I still make the odd trip to jlake.com hoping that Jay’s got some wisdom to impart posthumously, a la Hari Seldon,
An excellent look at religion, faith and the challenging of them, in a story that’s nominated for both Hugo and Nebula and is now online to read.
The Before Michaela Cannon returns in another enthralling ‘Sunspin’ installment!
Short in the reading, likely to be long in the memory.
..a story that benefits from careful reading, there’s a lot of thought gone into its writing, with some clever imagery and thoughtful turns of phrase.
Gritty, sweaty, emotional drama, with the focus on the human relationships rather than the science or the technology, as is Lake’s trademark.
A tight drama from Lake in his ‘Sunspin’ setting.
A late arrival on my doorstep, and it’s taken much longer to finish the review than I had hoped. Note to self : faster dude, faster!
As Lake invariably does he puts effort into creating a interesting background to his story, and its visceral in terms of the action and denouement.
A big book, with a huge amount of top quality SF.
A strong issue, with stories by Jason Sanford, Rebecca J. Payne, Colin Harvey, Lavie Tidhar, Shannon Page and Jay Lake.
High quality writing, subtly poetic, and giving the impression that you’re watching one part of a long, long story with real characters.
Set in the same ‘post-Mistake’ setting of Lake’s ‘Torquing Vacuum’, which appeared in Clarkesworld Magazine a few weeks back, and which impressed me.
The backdrop, hinted at on a galactic level (they’re in a ‘post-Mistake’ universe), with genetic modification, and privilege and status to contend with, is a mature one. The same sex relationship is a refreshing change, and it’s an altogether satisfying read.
Jason Stoddard. Softly Shining in the Forbidden Dark. A far future drama with a strange
Paul di Filippo. The Furthest Schorr : 32 Fugues on the Paintings of Todd Schorr.
Only a couple of years ago things were looking rosy for the British SF magazine
PDF/eBookMan version reviewed. Tom Purdom. Bank Run. Sabor Haveri, ultra-rich banker, finds his idyllic boating
Ian McDonald. Little Goddess. The (PDF) issue gets off to a strong start with the
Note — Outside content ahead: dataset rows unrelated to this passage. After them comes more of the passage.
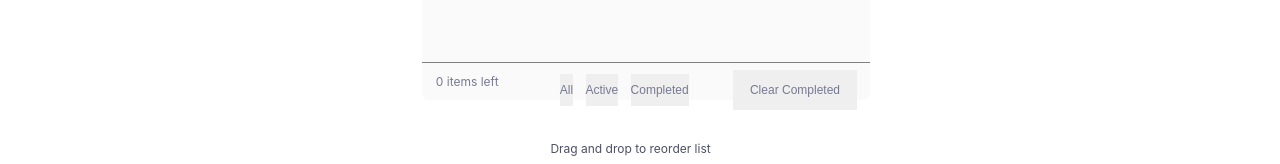
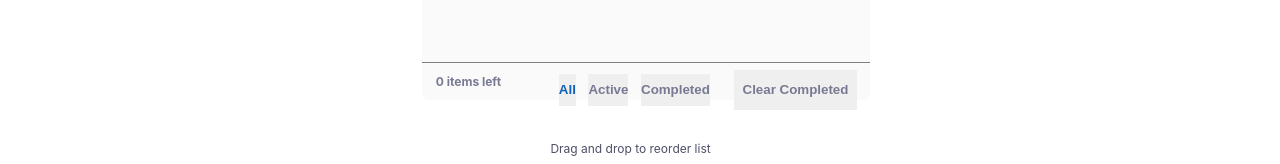
Before and after one commit to RohanSangle/todo_app, a React (Create React App) app: page / in a window 1280 px wide. Shown: the part 554-718 px from the top of the page. Built offline with nearby package versions, Linux system fonts and the light colour scheme.

Commit message:
temporary button selection

```diff
--- a/src/components/card/card.css
+++ b/src/components/card/card.css
@@ -67,14 +67,14 @@
 
     >p{
         font-size: 12px;
-        font-weight: 400;
+        font-weight: 700;
         margin-top: 5%;
         margin-left: 3%;
         color: hsl(234, 11%, 52%);
     }
     >button{
-        font-size: 12px;
-        font-weight: 400;
+        /* font-size: 12px; */
+        font-weight: 700;
         margin-top: 3%;
         margin-left: 3%;
         margin-right: 3%;
@@ -110,9 +110,12 @@
     margin-right: 8%;
     >button{
         border: 0;
-        font-size: 12px;
-        font-weight: 400;
+        /* font-size: 12px; */
+        font-weight: 700;
         color: hsl(234, 11%, 52%);
+    }
+    >button:nth-child(1){
+        color: rgb(17, 95, 184);
     }
     >button:hover{
         cursor: pointer;
```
Stories by : Alastair Reynolds, Aliette de Bodard, Charles Coleman Finlay, Daryl Gregory, Dominic Green, Elizabeth Bear, Garth Nix, Geoff Ryman, Gord Sellar, Greg Egan, Gwyneth Jones, Hannu Rajaniemi, Ian McDonald, James Alan Garner, James. L. Cambias, Jay Lake, Karl Schroeder, Kristine Kathryn Rusch, Mary Robinette Kowal, Mary Rosenblum, Maureen F. McHugh, Michael Swanwick, Nancy Kress, Paolo Bacigalupi, Paul McAuley, Robert Reed, Stephen Baxter, Ted Kosmatka
An excellent collection, with only a couple of weaker contributions. A couple are more fantasy than steampunk, but there is high quality writing throughout and a couple of stories that linger (Youmans, Lanagan and Lake) for some time.
Stories by : Neil Gaiman, Peter S. Beagle, Cory Doctorow, Ellen Klages, Christopher Rowe, Margo Langanan, Walter Jon Williams, Jeffrey Ford, Benjamin Rosenbaum, Frances Hardinge, Tim Powers, Paolo Bacigalupi, Geoff Ryman, Jay Lake, Robert Charles Wilson, M. Rickert, Robert Reed, Kelly Link, Elizabeth Hand, Connie Willis, Paul Di Filippo, Gene Wolfe, Benjamin Rosenbaum, Ian McDonald
Sixteen stories, of which I’d say 8 hit the mark. It’s a collection of fairly traditional SF, eschewing the new speculative, as perhaps might be expected with the authors for the most being well established. The majority of the stories could have been written anytime during the 1990s, making it a good, if safe collection, and a solid start.
Overall, the quality of the stories is high, and a fine collection showcasing primarily British authors, although perhaps just a tad below the quality of last year’s ‘Constellations’.